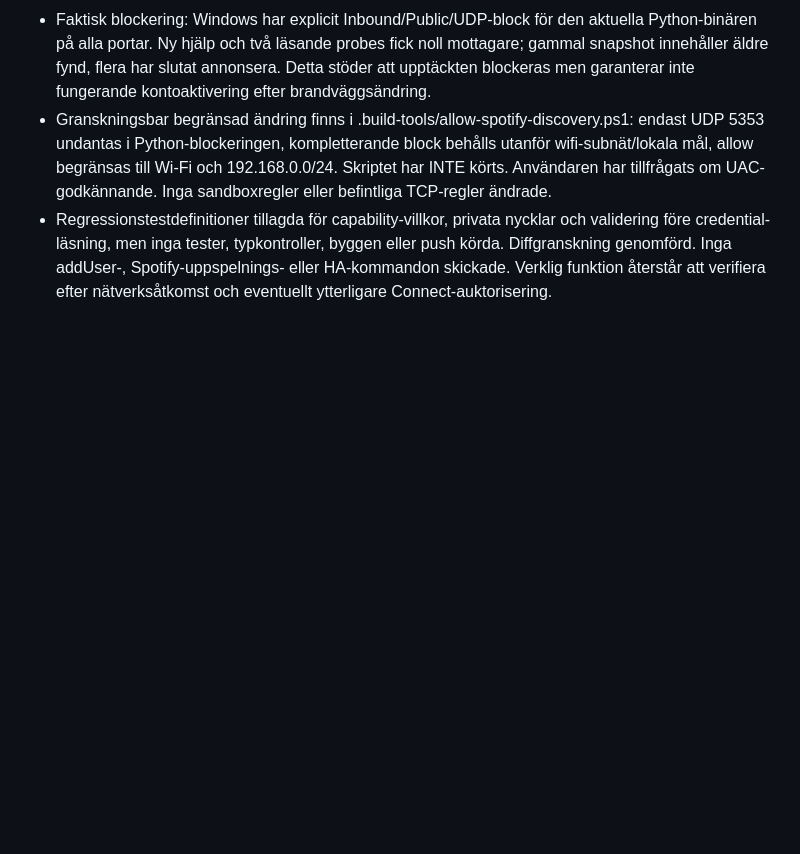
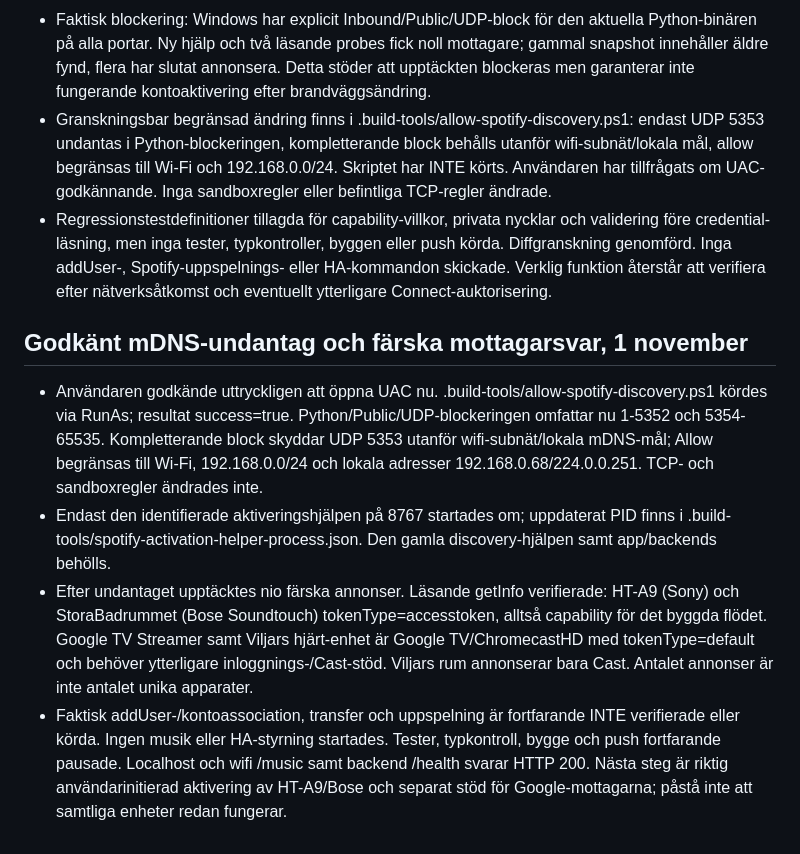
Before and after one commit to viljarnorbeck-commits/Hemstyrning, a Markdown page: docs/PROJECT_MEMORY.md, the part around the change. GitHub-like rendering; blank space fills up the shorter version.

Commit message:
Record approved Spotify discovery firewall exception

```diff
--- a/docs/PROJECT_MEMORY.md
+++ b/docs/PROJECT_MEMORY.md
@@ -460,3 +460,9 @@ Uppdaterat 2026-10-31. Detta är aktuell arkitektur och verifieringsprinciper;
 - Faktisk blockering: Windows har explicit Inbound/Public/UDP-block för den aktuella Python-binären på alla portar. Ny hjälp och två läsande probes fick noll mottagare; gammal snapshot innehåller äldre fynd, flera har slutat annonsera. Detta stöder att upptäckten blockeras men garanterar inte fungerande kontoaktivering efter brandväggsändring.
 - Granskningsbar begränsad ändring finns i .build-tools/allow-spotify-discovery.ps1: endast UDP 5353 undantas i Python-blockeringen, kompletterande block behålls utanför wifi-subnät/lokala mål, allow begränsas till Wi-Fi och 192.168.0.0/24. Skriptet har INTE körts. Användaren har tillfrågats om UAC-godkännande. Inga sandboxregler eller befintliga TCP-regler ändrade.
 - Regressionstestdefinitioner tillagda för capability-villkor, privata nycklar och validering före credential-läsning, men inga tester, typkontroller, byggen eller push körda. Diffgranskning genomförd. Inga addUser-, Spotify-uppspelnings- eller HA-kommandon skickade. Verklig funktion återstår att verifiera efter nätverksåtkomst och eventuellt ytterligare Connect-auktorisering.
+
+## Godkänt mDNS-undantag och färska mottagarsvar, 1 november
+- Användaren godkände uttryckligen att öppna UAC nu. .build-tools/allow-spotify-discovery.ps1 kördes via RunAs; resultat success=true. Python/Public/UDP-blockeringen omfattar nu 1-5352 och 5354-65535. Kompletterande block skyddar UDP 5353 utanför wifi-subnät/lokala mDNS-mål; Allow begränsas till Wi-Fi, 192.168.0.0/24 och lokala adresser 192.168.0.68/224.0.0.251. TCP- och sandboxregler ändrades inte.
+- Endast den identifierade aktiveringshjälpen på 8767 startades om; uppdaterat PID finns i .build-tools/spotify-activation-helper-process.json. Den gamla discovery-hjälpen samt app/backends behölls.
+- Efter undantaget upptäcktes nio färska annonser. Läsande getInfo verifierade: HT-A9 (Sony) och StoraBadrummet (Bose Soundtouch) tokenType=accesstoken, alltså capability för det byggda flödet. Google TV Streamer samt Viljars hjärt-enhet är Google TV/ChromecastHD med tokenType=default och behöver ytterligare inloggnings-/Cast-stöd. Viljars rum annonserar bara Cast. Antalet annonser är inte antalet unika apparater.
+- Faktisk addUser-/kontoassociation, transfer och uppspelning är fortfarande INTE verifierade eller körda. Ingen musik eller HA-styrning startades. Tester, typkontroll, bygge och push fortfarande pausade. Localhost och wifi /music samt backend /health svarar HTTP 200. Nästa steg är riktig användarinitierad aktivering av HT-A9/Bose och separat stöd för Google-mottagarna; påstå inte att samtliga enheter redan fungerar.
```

★ ★ ★ ★

◆ What needs to be done ◆
Go through the records above and copy each line where "docs" is found.

◆ Completed task ◆
Before and after one commit to viljarnorbeck-commits/Hemstyrning, a Markdown page: docs/PROJECT_MEMORY.md, the part around the change. GitHub-like rendering; blank space fills up the shorter version.
--- a/docs/PROJECT_MEMORY.md
+++ b/docs/PROJECT_MEMORY.md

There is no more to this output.